Every age needs its poets and musicians to beguile us when times are complicated and challenging. And they always are. Thank heaven, then, for musicians and a singer who make us feel our kinship with our distant ancestors and find solace and harmony in that kinship.

Posted by Bill McGlaughlin at November 21, 2005 5:42 PM

 

Comments

Thank you very much for this program (and others in the same vein, notablely the one mentioned with Ms. Gillespie and Fantasam) with this delightful instrumental grouping; the consort of viols. I have complete concordance with Mr. McGlaughlin's opinion that music never got much better than this. It speaks deeply to both emotion and the mind. I too have been a fan of Ms. Kirkby's voice for quite a while; she sings, not 'warbles'----- excellent! The seventeenth century was a fascinating time with the stirrings of the Enlightenment and the birth of science and the political libertarianisim of the Levelers but this music; while not modern like these other emanations of the time nevertheless strikes a harmonious chord that resonates still in this listeners ear.

By R.R.Schoettker at November 27, 2005 6:46 PM

 

Thanks to Bill for the substantive and wonderful introduction. This program settles it: bring back the Enlightenment, jettison intelligent design (which is surely evidence of devolution).

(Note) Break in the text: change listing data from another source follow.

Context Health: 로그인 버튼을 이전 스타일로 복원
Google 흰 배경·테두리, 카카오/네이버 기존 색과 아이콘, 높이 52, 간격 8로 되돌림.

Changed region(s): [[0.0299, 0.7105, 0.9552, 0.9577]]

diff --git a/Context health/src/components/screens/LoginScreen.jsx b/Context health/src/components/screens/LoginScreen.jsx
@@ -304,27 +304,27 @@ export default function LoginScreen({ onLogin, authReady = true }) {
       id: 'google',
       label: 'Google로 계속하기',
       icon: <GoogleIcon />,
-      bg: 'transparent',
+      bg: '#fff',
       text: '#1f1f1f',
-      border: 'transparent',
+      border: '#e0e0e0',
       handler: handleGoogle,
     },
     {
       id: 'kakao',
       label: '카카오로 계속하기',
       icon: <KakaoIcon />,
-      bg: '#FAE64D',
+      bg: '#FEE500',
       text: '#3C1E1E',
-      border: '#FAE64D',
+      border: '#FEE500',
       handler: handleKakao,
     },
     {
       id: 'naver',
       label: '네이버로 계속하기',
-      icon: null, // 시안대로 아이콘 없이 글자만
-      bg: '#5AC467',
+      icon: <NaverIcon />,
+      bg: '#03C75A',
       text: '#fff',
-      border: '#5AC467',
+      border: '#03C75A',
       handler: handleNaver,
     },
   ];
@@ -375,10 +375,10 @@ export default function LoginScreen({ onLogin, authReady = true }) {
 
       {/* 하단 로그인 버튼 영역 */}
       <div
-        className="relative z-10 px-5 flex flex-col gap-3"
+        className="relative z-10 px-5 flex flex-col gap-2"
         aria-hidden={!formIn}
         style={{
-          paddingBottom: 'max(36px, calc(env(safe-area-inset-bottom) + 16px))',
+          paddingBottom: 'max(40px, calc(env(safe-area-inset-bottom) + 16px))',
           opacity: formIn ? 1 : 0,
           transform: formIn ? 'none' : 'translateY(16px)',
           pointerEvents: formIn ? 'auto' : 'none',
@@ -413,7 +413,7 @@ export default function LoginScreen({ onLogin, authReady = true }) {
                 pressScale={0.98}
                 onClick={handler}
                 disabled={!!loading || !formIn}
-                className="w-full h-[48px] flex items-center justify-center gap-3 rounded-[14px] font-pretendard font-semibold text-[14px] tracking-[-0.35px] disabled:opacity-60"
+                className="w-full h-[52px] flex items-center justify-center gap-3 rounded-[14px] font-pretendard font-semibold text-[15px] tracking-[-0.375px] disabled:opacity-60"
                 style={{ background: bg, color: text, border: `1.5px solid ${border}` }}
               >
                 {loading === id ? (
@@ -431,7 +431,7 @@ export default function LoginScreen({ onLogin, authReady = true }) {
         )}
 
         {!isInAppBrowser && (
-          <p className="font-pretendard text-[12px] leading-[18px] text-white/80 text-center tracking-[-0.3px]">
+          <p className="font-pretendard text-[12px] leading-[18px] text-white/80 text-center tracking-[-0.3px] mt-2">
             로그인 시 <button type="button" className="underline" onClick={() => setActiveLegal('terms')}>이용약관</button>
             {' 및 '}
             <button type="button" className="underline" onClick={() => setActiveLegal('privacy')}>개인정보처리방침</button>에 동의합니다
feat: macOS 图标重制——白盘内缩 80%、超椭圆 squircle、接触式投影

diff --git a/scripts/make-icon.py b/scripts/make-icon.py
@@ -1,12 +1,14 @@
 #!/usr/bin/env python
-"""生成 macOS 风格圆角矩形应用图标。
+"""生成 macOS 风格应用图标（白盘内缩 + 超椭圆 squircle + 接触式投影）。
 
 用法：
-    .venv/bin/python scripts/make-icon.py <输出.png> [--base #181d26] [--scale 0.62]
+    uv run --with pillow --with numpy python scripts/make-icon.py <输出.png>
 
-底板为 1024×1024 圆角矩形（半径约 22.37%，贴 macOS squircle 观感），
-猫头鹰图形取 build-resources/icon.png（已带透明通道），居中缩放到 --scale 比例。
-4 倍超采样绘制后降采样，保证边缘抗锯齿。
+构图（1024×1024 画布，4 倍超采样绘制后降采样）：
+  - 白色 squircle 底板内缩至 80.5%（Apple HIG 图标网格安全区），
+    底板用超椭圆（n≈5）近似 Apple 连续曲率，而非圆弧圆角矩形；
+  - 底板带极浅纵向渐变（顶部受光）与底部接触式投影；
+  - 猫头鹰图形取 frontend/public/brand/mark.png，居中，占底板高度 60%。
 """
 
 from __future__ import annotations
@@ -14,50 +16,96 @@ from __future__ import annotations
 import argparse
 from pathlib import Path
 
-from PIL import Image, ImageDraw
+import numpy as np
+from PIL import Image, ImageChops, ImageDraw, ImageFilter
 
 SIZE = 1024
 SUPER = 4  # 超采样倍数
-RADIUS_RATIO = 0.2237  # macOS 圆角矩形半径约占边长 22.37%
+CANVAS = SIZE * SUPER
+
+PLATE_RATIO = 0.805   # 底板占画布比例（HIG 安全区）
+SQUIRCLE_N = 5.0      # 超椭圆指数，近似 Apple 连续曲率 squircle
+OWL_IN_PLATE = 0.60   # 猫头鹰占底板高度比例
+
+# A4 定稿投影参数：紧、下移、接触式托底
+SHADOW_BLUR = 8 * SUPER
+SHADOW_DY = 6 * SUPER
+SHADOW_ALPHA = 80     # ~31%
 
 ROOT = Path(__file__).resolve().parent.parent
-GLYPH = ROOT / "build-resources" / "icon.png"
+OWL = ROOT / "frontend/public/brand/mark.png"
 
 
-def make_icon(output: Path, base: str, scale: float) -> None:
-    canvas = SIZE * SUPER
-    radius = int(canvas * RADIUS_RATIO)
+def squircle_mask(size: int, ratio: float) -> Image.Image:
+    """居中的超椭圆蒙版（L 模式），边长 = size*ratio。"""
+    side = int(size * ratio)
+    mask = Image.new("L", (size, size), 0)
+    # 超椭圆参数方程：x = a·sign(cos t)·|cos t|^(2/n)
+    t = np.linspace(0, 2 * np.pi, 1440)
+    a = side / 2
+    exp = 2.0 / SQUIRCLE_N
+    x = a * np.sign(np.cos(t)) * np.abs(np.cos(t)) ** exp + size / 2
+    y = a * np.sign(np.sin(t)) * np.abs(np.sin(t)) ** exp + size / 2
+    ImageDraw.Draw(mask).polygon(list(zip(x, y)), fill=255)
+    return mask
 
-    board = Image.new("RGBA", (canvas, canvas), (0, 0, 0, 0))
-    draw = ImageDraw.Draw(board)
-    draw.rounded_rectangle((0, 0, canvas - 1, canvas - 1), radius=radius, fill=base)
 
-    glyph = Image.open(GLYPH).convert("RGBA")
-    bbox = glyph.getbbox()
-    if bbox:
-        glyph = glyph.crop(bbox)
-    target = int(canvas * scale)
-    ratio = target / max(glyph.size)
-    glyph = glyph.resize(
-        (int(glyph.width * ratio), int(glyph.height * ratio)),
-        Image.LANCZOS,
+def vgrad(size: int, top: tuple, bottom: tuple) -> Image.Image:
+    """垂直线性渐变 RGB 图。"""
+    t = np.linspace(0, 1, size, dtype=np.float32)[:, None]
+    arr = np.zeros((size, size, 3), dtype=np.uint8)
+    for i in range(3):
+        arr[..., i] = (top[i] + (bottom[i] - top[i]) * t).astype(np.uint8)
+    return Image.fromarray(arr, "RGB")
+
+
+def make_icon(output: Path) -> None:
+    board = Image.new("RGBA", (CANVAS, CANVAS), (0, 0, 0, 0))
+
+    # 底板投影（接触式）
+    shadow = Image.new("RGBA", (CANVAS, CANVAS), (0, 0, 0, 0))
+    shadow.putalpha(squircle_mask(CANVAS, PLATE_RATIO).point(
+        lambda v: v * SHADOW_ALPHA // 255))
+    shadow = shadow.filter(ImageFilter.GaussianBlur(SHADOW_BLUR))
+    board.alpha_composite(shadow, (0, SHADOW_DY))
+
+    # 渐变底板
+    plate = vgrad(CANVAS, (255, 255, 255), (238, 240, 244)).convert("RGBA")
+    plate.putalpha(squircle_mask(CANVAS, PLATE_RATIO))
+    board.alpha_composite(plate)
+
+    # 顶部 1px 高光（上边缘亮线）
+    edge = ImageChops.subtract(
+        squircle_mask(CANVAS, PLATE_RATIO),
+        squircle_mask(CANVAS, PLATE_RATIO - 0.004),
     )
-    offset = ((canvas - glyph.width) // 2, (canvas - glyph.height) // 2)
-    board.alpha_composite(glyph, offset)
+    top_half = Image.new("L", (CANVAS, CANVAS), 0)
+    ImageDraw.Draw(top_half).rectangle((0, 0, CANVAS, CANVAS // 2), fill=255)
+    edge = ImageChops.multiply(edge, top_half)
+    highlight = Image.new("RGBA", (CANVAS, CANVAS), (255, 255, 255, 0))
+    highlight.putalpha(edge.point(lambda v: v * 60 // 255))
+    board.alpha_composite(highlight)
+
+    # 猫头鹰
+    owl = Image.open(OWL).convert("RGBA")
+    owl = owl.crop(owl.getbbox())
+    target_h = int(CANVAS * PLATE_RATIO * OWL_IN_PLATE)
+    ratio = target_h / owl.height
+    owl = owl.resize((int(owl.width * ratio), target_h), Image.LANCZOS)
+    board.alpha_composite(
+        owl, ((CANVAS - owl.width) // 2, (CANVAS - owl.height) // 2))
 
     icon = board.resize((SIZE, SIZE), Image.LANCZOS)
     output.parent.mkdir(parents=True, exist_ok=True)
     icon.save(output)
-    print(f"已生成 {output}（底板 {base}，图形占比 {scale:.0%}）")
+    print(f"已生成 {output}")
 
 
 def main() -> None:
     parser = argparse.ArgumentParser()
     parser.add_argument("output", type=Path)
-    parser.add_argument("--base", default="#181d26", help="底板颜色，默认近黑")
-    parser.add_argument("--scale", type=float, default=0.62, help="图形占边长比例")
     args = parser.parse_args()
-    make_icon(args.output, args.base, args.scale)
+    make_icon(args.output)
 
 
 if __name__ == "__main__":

It's wonderful that Fretwork and Ms. Kirby have taken up the mantel of this music. How else could we be transported to a better time? No wonder Shakespeare had the equanimity to write as he did. "If music be the fruit of...."love, was it?

John Niesyn

By John Niesyn at November 27, 2005 10:21 PM

 

I found this hour utterly beautiful and entrancing. We hadn't known of Emma Kirkby until hearing her a few weeks ago
on your program, one of our favorites, and then became detectives in trying to track down her other recordings. That wasn't hard! Thank you so much for introducing us to her and Fretwork. We are grateful for Saint Paul Sunday Morning each week.

By Tom Lowell at December 17, 2005 9:17 AM